Police in Richmond, Virginia, closed down roads as work crews prepared to remove a statue of Confederate General Robert E. Lee. The twelve-ton bronze statue, which stood at 21-feet tall, was removed after 131 years (it was erected in 1890) because the majority of Virginians no longer wanted to honor a war hero who fought to defend slavery and keep Black people in chains.
The statue’s removal was slated for first thing in the morning – 8 am – and was watched by hundreds of Black Lives Matter activists who gathered around the Richmond statue to watch crews remove it from their city. The activists chanted various “Black Lives Matter” slogans while others burst into song, singing “Na Na Hey Hey Goodbye” as the Virginia workers hauled the statue away from its once prominent location. Workers gave the crowd a countdown before they lifted the statue off the pedestal.

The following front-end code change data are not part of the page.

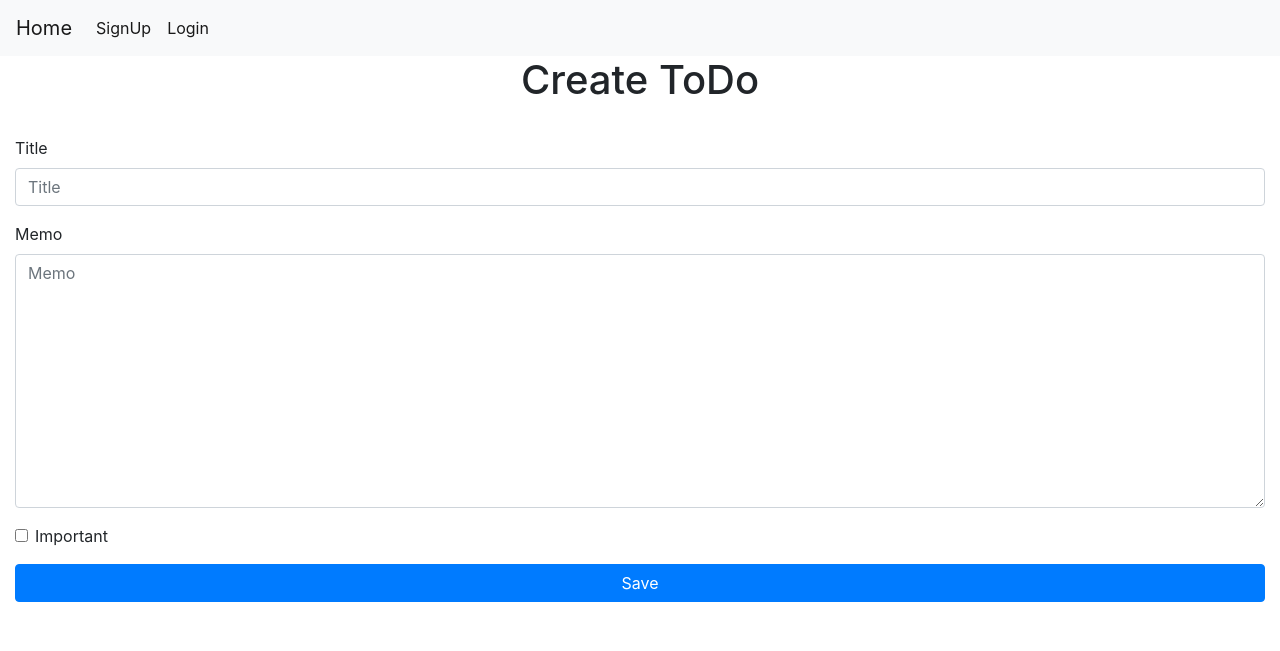
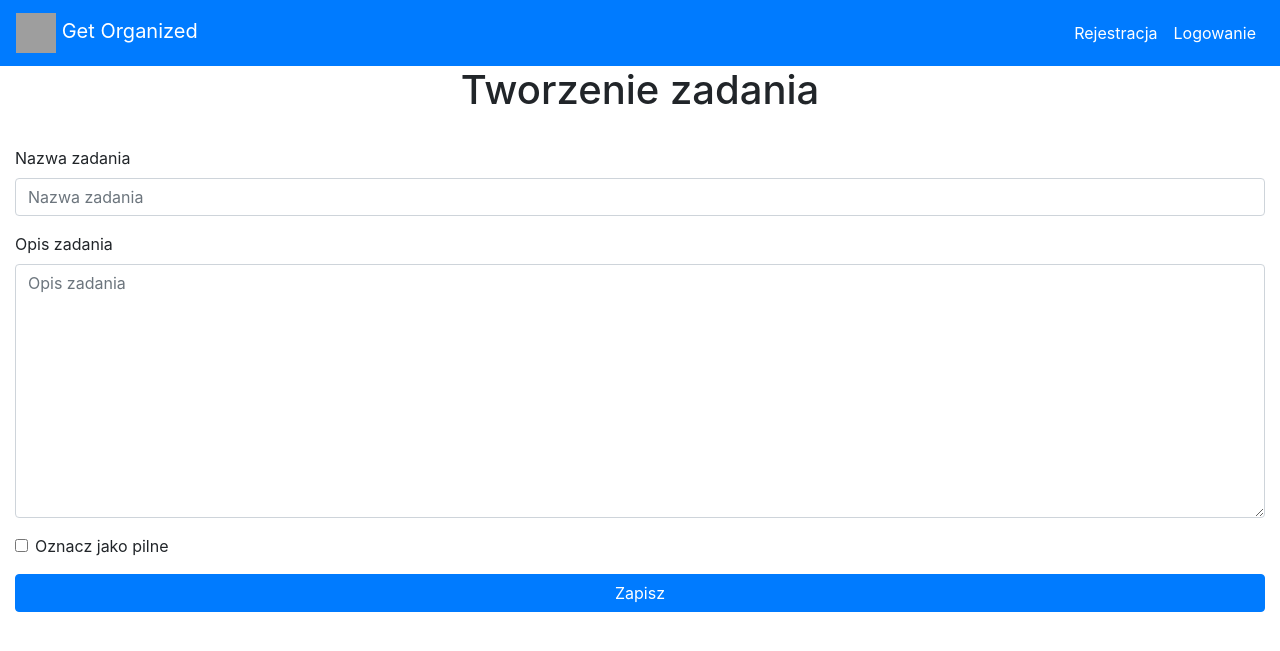
Before and after one commit to MJanowskiDev/GetOrganizedApp, a Django app: page /create/ in a window 1280 px wide. Shown: the top 651 px of the page. Run offline with Django 3.2, Linux system fonts and the light colour scheme; some libraries are stand-ins or nearby versions; grey boxes are pictures that could not be loaded.

Commit message:
app translation to polish, navbar customization

```diff
--- a/todo/settings.py
+++ b/todo/settings.py
@@ -105,7 +105,7 @@ AUTH_PASSWORD_VALIDATORS = [
 # Internationalization
 # https://docs.djangoproject.com/en/3.0/topics/i18n/
 
-LANGUAGE_CODE = 'en-us'
+LANGUAGE_CODE = 'pl-pl'
 
 TIME_ZONE = 'UTC'
 
--- a/todoapp/forms.py
+++ b/todoapp/forms.py
@@ -15,11 +15,19 @@ class TodoForm(ModelForm):
         model = ToDo
         fields = ['title', 'memo', 'important']
 
+        labels = {  'title':'Nazwa zadania',
+            'memo':'Opis zadania',
+            'important':'Oznacz jako pilne'}
+
 class EditTodoForm(ModelForm):
     class Meta:
         model = ToDo
         fields = ['title', 'memo', 'important' ]
 
+        labels = {  'title':'Nazwa zadania',
+            'memo':'Opis zadania',
+            'important':'Oznacz jako pilne'}
+
 class MakeComplete(ModelForm):
     class Meta:
         model = ToDo
--- a/todoapp/templates/todoapp/base.html
+++ b/todoapp/templates/todoapp/base.html
@@ -9,25 +9,30 @@
     <!-- Bootstrap CSS -->
     <link rel="stylesheet" href="https://stackpath.bootstrapcdn.com/bootstrap/4.4.1/css/bootstrap.min.css" integrity="sha384-Vkoo8x4CGsO3+Hhxv8T/Q5PaXtkKtu6ug5TOeNV6gBiFeWPGFN9MuhOf23Q9Ifjh" crossorigin="anonymous">
 
-    <title>ToDo App!</title>
+    <title>Get Organized - zarządzaj swoimi zadaniami</title>
   </head>
   <body>
-    <nav class="navbar navbar-expand-lg navbar-light bg-light sticky-top">
-        <a class="navbar-brand" href="{% url 'home' %}">Home</a>
+    <nav class="navbar navbar-expand-lg navbar navbar-dark bg-primary sticky-top">
+      <a class="navbar-brand" href="{% url 'home' %}">
+        <img src="https://img.icons8.com/cotton/64/000000/checklist--v1.png" width="40" height="40" alt="">
+        Get Organized
+      </a>
+        <!-- <a class="navbar-brand" href="{% url 'home' %}">Home</a> -->
+
         <button class="navbar-toggler" type="button" data-toggle="collapse" data-target="#navbarNavAltMarkup" aria-controls="navbarNavAltMarkup" aria-expanded="false" aria-label="Toggle navigation">
           <span class="navbar-toggler-icon"></span>
         </button>
         <div class="collapse navbar-collapse" id="navbarNavAltMarkup">
-          <div class="navbar-nav">
+          <div class="navbar-nav ml-auto">
             {% if user.is_authenticated %}
-                <a class="nav-item nav-link active" href="{% url 'currenttodos' username=user.username %}">Current <span class="sr-only">(current)</span></a>
-                <a class="nav-item nav-link active" href="{% url 'donetodos' username=user.username %}">Done <span class="sr-only">(current)</span></a>
-                <a class="nav-item nav-link active" href="{% url 'createtodo'  %}">Create <span class="sr-only">(current)</span></a>
-                <a class="nav-item nav-link active" href="{% url 'logout' %}">Logout</a>
-                <a class="nav-item nav-link inactive" >Logged as: {{user.username}}</a>
+                <a class="nav-item nav-link active" href="{% url 'currenttodos' username=user.username %}">Bieżące zadania <span class="sr-only">(current)</span></a>
+                <a class="nav-item nav-link active" href="{% url 'donetodos' username=user.username %}">Ukończone zadania <span class="sr-only">(current)</span></a>
+                <a class="nav-item nav-link active" href="{% url 'createtodo'  %}">Utwórz zadanie <span class="sr-only">(current)</span></a>
+                <a class="nav-item nav-link active" href="{% url 'logout' %}">Wyloguj</a>
+                <a class="nav-item nav-link inactive" >Użytkownik: {{user.username}}</a>
             {% else %}
-                <a class="nav-item nav-link active" href="{% url 'signupuser' %}">SignUp</a>
-                <a class="nav-item nav-link active" href="{% url 'login' %}">Login</a>
+                <a class="nav-item nav-link active" href="{% url 'signupuser' %}">Rejestracja</a>
+                <a class="nav-item nav-link active" href="{% url 'login' %}">Logowanie</a>
             {% endif %}
 
 
--- a/todoapp/templates/todoapp/create.html
+++ b/todoapp/templates/todoapp/create.html
@@ -2,14 +2,14 @@
 {%load bootstrap4%}
 {% block content %}
 <div class="d-flex justify-content-center">
-    <h1>Create ToDo</h1>
+    <h1>Tworzenie zadania</h1>
 </div>
 
 <br>
 <form method="POST">
     {%bootstrap_form form%}
     {%csrf_token%}
-    <button type="submit" class="btn btn-primary btn-block">Save</button>
+    <button type="submit" class="btn btn-primary btn-block">Zapisz</button>
 </form>
 
 
--- a/todoapp/templates/todoapp/currenttodos.html
+++ b/todoapp/templates/todoapp/currenttodos.html
@@ -2,10 +2,10 @@
 
 {% block content %}
 <div class="d-flex justify-content-center">
-    <h1>To Do:</h1>
+    <h1>Bieżące zadania</h1>
 </div>
 
-<br>
+
 {% for todo_el in todos_user %}
     <a href="{% url 'edittodo' pk=todo_el.pk %}">
         {%if todo_el.important%}
--- a/todoapp/templates/todoapp/donetodos.html
+++ b/todoapp/templates/todoapp/donetodos.html
@@ -1,8 +1,10 @@
 {% extends "todoapp/base.html" %}
 
 {% block content %}
-<h1>Done:</h1>
-<br>
+<div class="d-flex justify-content-center">
+    <h1>Ukończone zadania</h1>
+</div>
+
 {% for todo_el in todos_user %}
     <a href="{% url 'edittodo' pk=todo_el.pk %}">
         {%if todo_el.important%}
--- a/todoapp/templates/todoapp/home.html
+++ b/todoapp/templates/todoapp/home.html
@@ -2,6 +2,7 @@
 
 {%block content%}
 <div class="jumbotron">
-    <h1>Welcome to ToDo App!!</h1>
+    <h1>Witaj w aplikacji Get Organized!</h1>
+    <p>Prostej aplikacji do zarządzania zadaniami</p>
 </div>
 {%endblock%}
--- a/todoapp/templates/todoapp/login.html
+++ b/todoapp/templates/todoapp/login.html
@@ -7,6 +7,6 @@
 <form method="POST">
     {% csrf_token %}
     {% bootstrap_form form %}
-    <button class="btn btn-primary btn-block" type="submit">Sign Up</button>
+    <button class="btn btn-primary btn-block" type="submit">Wyślij</button>
 </form>
 {%endblock%}
--- a/todoapp/templates/todoapp/logout.html
+++ b/todoapp/templates/todoapp/logout.html
@@ -1,5 +1,8 @@
 {% extends "todoapp/base.html" %}
 
 {% block content %}
-<p>You have been logged out</p>
+<div class="d-flex justify-content-center">
+    <h1>Wylogowano pomyślnie!</h1>
+</div>
+
 {%endblock%}
--- a/todoapp/templates/todoapp/signupuser.html
+++ b/todoapp/templates/todoapp/signupuser.html
@@ -7,6 +7,6 @@
 <form method="POST">
     {% csrf_token %}
     {% bootstrap_form form %}
-    <button class="btn btn-primary btn-block" type="submit">Sign Up</button>
+    <button class="btn btn-primary btn-block" type="submit">Wyślij</button>
 </form>
 {%endblock%}
```
Also changed, not shown: todoapp/templates/todoapp/edit.html (+7 -7 lines).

By 9 am, the statue was off the pedestal and on the dirt, surrounded by a fence that kept the crowd back. Once the Confederate statue was on the ground, workers immediately began sawing it into pieces. Crew workers used several electric saws to chop up Lee’s likeness, severing the top of the statue first.
The large statue of the Confederate hero was erected in 1890, twenty-five years after the Union won the Civil War and twenty years after Lee’s death. The statue was erected thanks to funds from a Confederate legacy organization, the Lee Monument Commission, which was headed by Lee’s nephew, former Virginia Governor Fitzhugh Lee.
The statue was accompanied by a time capsule that was filled with Confederate memorabilia. The time capsule has since been disposed of and replaced with a new one that contains 39 important “artifacts” from 2021, including a vial of COVID-19 vaccine, a Black Lives Matter sticker, plus a “Virginia is for Lovers” LGBTQ pride pin.
After the Confederate statue was removed, Virginia Governor Ralph Northam proclaimed:
“This was a long time coming, part of the healing process so Virginia can move forward and be a welcoming state with inclusiveness and diversity. (The statue of Lee represented) “400 years of history that we should not be proud of.”
The removal of Lee’s statue was first announced in June 2020, ten days after George Floyd was murdered by police. Anti-Black Lives Matter organization tried to keep the Lee statue and held up Northam’s proclamation with a legal battle. However, the Supreme Court of Virginia confidently ruled that the statue of Lee needed to come down immediately, clearing the way for its removal on Wednesday.
Governor Northam added, “This monument and its time capsule reflected Virginia in 1890—and it’s time to remove both so that our public spaces better reflect who we are as a people in 2021,’ he said in a news release. The past 18 months have seen historical change, from the pandemic to protests for racial justice that led to the removal of these monuments to a lost cause. It is fitting that we replace the old time capsule with a new one that tells that story.”
Every time you share an AWM story, you help build a home for a disabled veteran.